We have enjoyed lovely autumn colors within the James Watershed this fall, and now the trees are beginning to shed their leaves in preparation for winter. With the cooler, shorter days, we will see more leaves falling and blanketing the ground. Not long after comes the familiar sounds of leaf blowers and rakes trying to clear the ground of the newly fallen leaves. Some may look at leaf litter and think it is an untidy nuisance, but it has various benefits to offer.

What benefits can leaf litter provide?

Leaf litter adds a layer of organic matter to soil. Leaves decompose over time and offer nutrients to the soil that trees, animals and plants later benefit from. The leaf litter also contains twigs, acorns, seeds, and other matter that provides habitat for diverse microorganisms. This layer of litter can serve some of the same functions as mulch, and act as an insulating layer while keeping soil in place and preventing erosion.

How does this relate to riparian buffers?

Since leaf litter blankets the ground and can provide a “mulching” function, soil will stay more intact during heavy rains or runoff events. Rather than loosely running right into our water sources, soil coated with a layer of leaf litter will be more protected. Soil and its nutrients staying in place is also important for the health of trees within a riparian buffer.
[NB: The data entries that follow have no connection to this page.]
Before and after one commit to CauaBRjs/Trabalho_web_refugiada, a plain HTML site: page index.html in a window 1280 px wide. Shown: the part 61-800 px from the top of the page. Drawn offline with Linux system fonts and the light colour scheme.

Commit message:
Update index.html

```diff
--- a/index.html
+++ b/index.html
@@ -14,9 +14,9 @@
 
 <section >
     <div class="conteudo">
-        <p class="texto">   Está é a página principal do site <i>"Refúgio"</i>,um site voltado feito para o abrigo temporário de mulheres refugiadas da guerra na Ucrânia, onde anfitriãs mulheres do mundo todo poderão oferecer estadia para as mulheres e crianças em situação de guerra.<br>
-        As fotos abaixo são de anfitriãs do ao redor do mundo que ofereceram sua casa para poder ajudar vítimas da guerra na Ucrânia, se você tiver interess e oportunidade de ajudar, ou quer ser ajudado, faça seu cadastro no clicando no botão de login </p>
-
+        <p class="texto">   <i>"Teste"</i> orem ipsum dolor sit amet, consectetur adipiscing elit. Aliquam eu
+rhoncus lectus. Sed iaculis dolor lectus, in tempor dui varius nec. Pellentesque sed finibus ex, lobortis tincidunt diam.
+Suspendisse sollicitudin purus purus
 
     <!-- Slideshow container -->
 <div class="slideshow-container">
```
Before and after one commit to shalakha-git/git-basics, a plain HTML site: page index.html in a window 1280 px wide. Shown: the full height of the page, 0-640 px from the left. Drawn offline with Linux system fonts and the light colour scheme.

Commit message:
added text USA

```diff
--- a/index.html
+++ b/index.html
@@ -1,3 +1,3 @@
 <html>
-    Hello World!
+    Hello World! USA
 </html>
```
The trees in your buffer need soil, moisture, and nutrients for protection and food, and leaf litter can help maintain all these important things!

If you rake leaves, what are some strategies to use that will still allow you some of the benefits the leaf litter provides?

If you do rake or blow leaves in the yard, you may choose to strategically place your accumulation of leaf litter around parts of your property that could benefit from this organic layer. You could choose to add leaf litter to a compost pile, which can later be worked into your soil to add organic nutrients. Another option would be to add leaf litter to gardens, flower beds, or around trees to serve as a mulching layer. Leaving leaf litter around a riparian buffer could be a valuable tool in preventing erosion and providing nutrients to the soil around your riparian plants. There are many possibilities that may fit your needs and goals, while using resources that are already available!